Activity -
Keep only those lines of the records that include the string "else".

Front-end code edit data:
════════════════════
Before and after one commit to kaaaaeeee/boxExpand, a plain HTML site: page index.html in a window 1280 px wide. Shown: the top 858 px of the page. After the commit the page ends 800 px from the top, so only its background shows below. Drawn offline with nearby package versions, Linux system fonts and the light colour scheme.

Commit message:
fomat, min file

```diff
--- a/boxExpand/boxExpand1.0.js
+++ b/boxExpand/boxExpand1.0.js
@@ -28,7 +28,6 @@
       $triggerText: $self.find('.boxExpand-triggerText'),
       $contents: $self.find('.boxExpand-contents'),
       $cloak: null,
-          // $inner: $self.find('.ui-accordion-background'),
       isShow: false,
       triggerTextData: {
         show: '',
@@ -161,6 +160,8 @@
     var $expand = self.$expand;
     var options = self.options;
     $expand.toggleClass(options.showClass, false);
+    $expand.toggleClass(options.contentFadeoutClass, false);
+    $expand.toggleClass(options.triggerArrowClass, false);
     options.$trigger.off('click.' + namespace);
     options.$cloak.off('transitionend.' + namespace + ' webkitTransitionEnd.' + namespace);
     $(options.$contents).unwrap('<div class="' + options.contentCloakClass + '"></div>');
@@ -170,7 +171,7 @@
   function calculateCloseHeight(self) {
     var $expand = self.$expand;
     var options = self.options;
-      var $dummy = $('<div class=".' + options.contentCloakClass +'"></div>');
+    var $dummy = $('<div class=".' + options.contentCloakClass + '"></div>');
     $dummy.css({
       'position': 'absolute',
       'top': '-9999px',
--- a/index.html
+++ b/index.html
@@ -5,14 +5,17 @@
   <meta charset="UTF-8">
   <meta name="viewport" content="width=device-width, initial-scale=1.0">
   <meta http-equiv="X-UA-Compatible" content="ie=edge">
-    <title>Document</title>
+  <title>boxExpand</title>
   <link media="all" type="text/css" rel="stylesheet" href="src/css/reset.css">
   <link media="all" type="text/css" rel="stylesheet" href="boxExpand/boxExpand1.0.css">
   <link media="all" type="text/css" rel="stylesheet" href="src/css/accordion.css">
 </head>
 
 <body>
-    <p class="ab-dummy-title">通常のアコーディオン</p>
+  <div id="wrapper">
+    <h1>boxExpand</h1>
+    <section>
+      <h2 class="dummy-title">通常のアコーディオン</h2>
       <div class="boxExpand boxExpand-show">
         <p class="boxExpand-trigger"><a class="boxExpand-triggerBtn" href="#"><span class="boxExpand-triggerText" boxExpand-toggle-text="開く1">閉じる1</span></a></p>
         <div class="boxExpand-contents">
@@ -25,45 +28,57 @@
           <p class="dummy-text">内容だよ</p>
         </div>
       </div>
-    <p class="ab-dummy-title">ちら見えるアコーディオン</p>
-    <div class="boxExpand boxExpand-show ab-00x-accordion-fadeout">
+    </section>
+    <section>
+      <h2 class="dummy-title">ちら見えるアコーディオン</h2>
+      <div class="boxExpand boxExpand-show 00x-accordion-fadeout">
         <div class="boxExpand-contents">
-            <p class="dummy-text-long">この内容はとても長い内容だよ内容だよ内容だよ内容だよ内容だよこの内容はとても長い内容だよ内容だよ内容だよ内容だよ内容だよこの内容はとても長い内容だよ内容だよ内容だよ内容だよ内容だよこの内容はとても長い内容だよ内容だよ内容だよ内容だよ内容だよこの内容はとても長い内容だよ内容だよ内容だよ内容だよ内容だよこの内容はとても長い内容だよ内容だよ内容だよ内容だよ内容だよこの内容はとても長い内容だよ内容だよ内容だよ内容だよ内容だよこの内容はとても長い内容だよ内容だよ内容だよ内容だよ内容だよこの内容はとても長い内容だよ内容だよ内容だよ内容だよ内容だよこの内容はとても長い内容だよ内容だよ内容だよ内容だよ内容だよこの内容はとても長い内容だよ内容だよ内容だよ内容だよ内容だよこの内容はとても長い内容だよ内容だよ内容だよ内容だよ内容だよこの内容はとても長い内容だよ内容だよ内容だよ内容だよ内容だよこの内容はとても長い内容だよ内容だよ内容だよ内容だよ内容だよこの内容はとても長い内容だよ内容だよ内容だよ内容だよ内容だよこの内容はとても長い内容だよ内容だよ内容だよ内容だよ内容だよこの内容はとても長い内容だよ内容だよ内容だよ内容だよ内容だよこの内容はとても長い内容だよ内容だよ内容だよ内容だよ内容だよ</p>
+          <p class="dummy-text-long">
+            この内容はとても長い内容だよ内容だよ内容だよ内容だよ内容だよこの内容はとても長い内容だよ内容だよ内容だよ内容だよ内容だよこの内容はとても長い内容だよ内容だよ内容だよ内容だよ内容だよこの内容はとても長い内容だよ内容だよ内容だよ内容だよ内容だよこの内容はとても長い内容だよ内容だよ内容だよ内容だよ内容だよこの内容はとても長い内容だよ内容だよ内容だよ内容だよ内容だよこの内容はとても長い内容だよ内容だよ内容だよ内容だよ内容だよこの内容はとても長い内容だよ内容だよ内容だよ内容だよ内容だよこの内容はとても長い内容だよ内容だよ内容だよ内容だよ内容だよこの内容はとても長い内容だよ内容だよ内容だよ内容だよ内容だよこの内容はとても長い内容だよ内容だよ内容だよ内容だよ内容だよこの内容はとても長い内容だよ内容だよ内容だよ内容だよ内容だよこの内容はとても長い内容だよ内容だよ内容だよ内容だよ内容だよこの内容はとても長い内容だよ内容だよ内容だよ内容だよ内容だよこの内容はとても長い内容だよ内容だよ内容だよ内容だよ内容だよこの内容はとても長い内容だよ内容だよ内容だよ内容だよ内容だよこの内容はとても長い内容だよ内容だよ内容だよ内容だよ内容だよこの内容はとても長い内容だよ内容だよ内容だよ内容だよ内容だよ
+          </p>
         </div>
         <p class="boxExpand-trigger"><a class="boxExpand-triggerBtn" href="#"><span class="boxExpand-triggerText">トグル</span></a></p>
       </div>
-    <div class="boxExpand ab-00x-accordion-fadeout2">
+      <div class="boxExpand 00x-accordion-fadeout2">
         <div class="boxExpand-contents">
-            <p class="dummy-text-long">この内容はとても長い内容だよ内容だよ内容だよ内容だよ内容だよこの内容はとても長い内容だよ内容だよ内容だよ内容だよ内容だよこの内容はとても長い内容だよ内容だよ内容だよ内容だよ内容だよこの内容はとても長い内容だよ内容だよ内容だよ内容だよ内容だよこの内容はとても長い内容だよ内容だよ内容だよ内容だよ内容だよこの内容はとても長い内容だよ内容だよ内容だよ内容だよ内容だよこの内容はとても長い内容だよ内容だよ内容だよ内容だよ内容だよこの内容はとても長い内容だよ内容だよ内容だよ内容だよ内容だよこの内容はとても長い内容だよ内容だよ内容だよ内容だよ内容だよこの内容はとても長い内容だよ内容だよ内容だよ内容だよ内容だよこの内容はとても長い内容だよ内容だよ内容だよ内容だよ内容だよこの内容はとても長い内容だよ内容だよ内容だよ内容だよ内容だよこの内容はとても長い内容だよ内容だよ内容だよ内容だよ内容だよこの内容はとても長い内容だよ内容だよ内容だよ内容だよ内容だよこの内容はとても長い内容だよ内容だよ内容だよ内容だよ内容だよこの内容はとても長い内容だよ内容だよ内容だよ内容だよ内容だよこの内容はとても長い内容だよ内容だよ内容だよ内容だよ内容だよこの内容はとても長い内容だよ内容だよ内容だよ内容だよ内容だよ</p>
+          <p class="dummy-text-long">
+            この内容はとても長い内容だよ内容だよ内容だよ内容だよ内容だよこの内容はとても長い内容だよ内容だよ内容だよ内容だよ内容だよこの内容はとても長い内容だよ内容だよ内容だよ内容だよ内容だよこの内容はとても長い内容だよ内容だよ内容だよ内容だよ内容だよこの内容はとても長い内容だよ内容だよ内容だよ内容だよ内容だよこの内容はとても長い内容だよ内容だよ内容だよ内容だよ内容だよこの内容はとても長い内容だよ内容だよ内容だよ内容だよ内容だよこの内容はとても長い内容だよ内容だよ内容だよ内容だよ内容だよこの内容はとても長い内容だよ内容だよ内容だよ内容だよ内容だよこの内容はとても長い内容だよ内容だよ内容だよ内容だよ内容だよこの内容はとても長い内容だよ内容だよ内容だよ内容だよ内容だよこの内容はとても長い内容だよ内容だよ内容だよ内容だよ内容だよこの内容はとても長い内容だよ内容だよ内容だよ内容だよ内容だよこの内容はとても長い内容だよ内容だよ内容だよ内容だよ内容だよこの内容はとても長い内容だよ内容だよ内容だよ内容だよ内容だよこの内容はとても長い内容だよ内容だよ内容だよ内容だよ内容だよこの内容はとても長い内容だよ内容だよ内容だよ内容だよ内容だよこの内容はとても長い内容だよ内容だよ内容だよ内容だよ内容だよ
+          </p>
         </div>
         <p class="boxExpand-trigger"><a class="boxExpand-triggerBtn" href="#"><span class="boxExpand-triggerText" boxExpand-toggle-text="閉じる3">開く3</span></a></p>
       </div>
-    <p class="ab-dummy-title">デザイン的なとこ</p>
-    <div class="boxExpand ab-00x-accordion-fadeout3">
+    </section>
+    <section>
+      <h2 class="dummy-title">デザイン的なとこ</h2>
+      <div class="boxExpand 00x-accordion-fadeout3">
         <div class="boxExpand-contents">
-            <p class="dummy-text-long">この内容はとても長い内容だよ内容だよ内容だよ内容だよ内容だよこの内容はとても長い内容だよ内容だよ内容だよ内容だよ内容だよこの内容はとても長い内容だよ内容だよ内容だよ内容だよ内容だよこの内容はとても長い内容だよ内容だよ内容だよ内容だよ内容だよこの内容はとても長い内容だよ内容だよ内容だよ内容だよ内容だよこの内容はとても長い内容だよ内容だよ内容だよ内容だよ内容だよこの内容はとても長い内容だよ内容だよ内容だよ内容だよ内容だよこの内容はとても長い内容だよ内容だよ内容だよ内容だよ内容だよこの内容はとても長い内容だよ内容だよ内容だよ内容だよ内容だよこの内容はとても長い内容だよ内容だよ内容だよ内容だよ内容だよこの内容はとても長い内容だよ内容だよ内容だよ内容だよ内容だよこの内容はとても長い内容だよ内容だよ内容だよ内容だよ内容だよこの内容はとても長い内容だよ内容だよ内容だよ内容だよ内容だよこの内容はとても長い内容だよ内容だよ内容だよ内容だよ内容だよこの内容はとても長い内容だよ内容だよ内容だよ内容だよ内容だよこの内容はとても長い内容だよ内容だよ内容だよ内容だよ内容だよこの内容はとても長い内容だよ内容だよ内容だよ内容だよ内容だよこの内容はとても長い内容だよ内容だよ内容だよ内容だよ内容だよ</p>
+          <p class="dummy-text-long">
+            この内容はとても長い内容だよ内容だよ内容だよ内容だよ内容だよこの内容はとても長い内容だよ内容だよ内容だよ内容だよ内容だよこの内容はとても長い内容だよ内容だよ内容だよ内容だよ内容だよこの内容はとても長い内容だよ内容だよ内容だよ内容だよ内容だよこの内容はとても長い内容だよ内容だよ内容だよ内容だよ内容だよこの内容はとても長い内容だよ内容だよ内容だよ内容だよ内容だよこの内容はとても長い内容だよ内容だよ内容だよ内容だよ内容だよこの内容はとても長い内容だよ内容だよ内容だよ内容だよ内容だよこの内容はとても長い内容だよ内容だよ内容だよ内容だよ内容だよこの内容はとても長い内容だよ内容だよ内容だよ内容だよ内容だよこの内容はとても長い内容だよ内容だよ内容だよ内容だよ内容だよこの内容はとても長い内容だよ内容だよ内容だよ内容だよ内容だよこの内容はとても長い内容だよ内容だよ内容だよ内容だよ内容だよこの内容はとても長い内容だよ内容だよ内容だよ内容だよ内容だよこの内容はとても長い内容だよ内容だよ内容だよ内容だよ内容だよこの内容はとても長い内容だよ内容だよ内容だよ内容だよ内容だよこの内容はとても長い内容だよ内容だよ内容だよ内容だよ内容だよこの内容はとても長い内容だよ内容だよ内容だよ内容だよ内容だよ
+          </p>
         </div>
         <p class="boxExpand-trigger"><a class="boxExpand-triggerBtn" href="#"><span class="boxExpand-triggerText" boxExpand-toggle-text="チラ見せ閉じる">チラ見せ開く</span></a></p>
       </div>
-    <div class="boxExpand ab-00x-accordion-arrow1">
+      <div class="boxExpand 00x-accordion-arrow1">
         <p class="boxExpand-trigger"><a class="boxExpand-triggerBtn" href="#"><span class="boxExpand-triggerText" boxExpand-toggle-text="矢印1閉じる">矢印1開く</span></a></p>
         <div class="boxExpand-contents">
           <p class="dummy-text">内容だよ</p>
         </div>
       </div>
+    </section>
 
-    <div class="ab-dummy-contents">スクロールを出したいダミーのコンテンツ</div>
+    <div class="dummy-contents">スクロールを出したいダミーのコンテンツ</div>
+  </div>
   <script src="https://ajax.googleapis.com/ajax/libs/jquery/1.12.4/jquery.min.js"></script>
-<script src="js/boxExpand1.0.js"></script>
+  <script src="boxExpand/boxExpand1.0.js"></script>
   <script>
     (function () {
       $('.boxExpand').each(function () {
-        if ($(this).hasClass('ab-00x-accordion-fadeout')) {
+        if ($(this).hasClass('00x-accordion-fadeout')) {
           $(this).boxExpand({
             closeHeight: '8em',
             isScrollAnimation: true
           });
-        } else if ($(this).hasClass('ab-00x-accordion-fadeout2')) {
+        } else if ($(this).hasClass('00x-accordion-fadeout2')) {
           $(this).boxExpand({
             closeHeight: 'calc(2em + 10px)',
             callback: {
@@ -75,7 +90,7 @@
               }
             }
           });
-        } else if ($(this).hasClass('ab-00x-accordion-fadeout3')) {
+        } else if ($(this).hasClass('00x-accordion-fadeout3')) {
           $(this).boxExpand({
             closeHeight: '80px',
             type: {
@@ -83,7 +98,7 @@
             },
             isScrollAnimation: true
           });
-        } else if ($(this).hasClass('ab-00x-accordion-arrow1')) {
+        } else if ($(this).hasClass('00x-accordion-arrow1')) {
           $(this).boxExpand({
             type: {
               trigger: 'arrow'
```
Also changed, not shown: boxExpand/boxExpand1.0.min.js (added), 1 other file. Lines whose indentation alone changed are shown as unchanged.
════════════════════
Task answer -
-        } else if ($(this).hasClass('ab-00x-accordion-fadeout2')) {
+        } else if ($(this).hasClass('00x-accordion-fadeout2')) {
-        } else if ($(this).hasClass('ab-00x-accordion-fadeout3')) {
+        } else if ($(this).hasClass('00x-accordion-fadeout3')) {
-        } else if ($(this).hasClass('ab-00x-accordion-arrow1')) {
+        } else if ($(this).hasClass('00x-accordion-arrow1')) {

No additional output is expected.